▸ **Exercise goal**:
All of the entries below should be printed exactly; the pictures are to be left out.

▸ **Input data**:

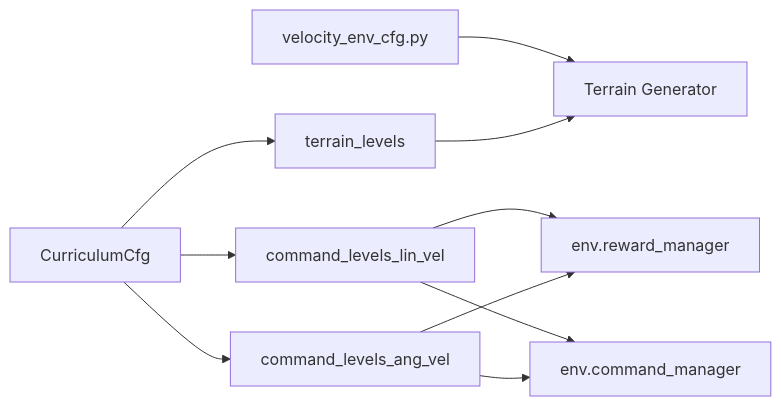
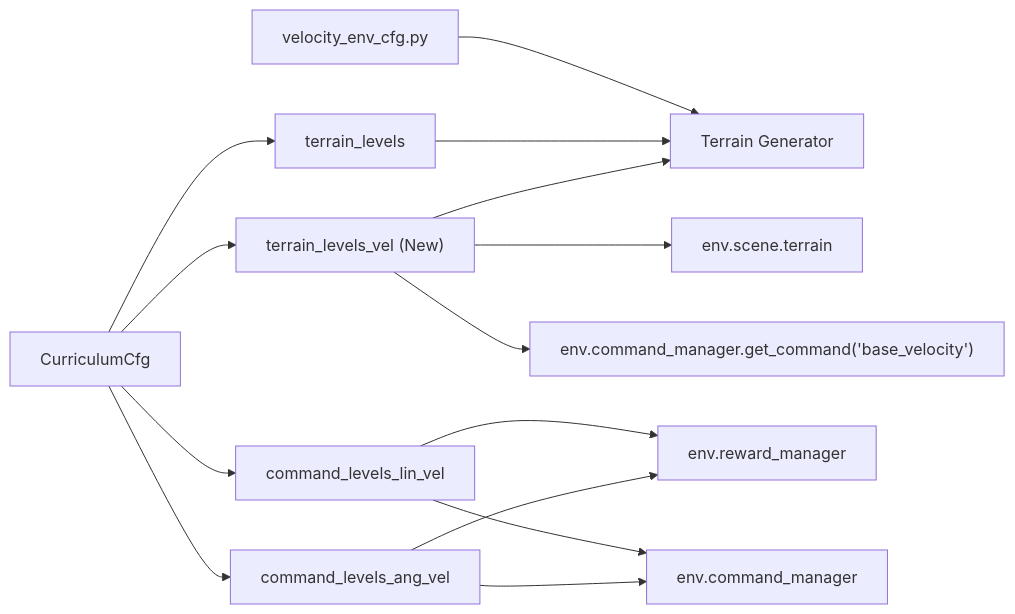
One commit to jayjayhust/robot_lab changed the eighth of 8 diagrams in .qoder/repowiki/en/content/Task Configuration Framework/Velocity-Based Locomotion Tasks/Curriculum Learning and Difficulty Progression.md. Above: the diagram before and after it, drawn with Mermaid. The commit also changed other lines of this file and 168 other files, not shown here.

````diff
--- a/.qoder/repowiki/en/content/Task Configuration Framework/Velocity-Based Locomotion Tasks/Curriculum Learning and Difficulty Progression.md
+++ b/.qoder/repowiki/en/content/Task Configuration Framework/Velocity-Based Locomotion Tasks/Curriculum Learning and Difficulty Progression.md
@@ -226,12 +340,16 @@
 ```mermaid
 graph LR
 Cfg["CurriculumCfg"] --> TLevels["terrain_levels"]
+Cfg --> TVel["terrain_levels_vel (New)"]
 Cfg --> CLin["command_levels_lin_vel"]
 Cfg --> CAng["command_levels_ang_vel"]
+TVel --> Terrain["env.scene.terrain"]
+TVel --> Command["env.command_manager.get_command('base_velocity')"]
 CLin --> RM["env.reward_manager"]
 CAng --> RM
 CLin --> CMD["env.command_manager"]
 CAng --> CMD
 EnvCfg["velocity_env_cfg.py"] --> TG["Terrain Generator"]
 TLevels --> TG
+TVel --> TG
 ```
````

▸ **Solution to this problem**:
One commit to jayjayhust/robot_lab changed the eighth of 8 diagrams in .qoder/repowiki/en/content/Task Configuration Framework/Velocity-Based Locomotion Tasks/Curriculum Learning and Difficulty Progression.md. Above: the diagram before and after it, drawn with Mermaid. The commit also changed other lines of this file and 168 other files, not shown here.

````diff
--- a/.qoder/repowiki/en/content/Task Configuration Framework/Velocity-Based Locomotion Tasks/Curriculum Learning and Difficulty Progression.md
+++ b/.qoder/repowiki/en/content/Task Configuration Framework/Velocity-Based Locomotion Tasks/Curriculum Learning and Difficulty Progression.md
@@ -226,12 +340,16 @@
 ```mermaid
 graph LR
 Cfg["CurriculumCfg"] --> TLevels["terrain_levels"]
+Cfg --> TVel["terrain_levels_vel (New)"]
 Cfg --> CLin["command_levels_lin_vel"]
 Cfg --> CAng["command_levels_ang_vel"]
+TVel --> Terrain["env.scene.terrain"]
+TVel --> Command["env.command_manager.get_command('base_velocity')"]
 CLin --> RM["env.reward_manager"]
 CAng --> RM
 CLin --> CMD["env.command_manager"]
 CAng --> CMD
 EnvCfg["velocity_env_cfg.py"] --> TG["Terrain Generator"]
 TLevels --> TG
+TVel --> TG
 ```
````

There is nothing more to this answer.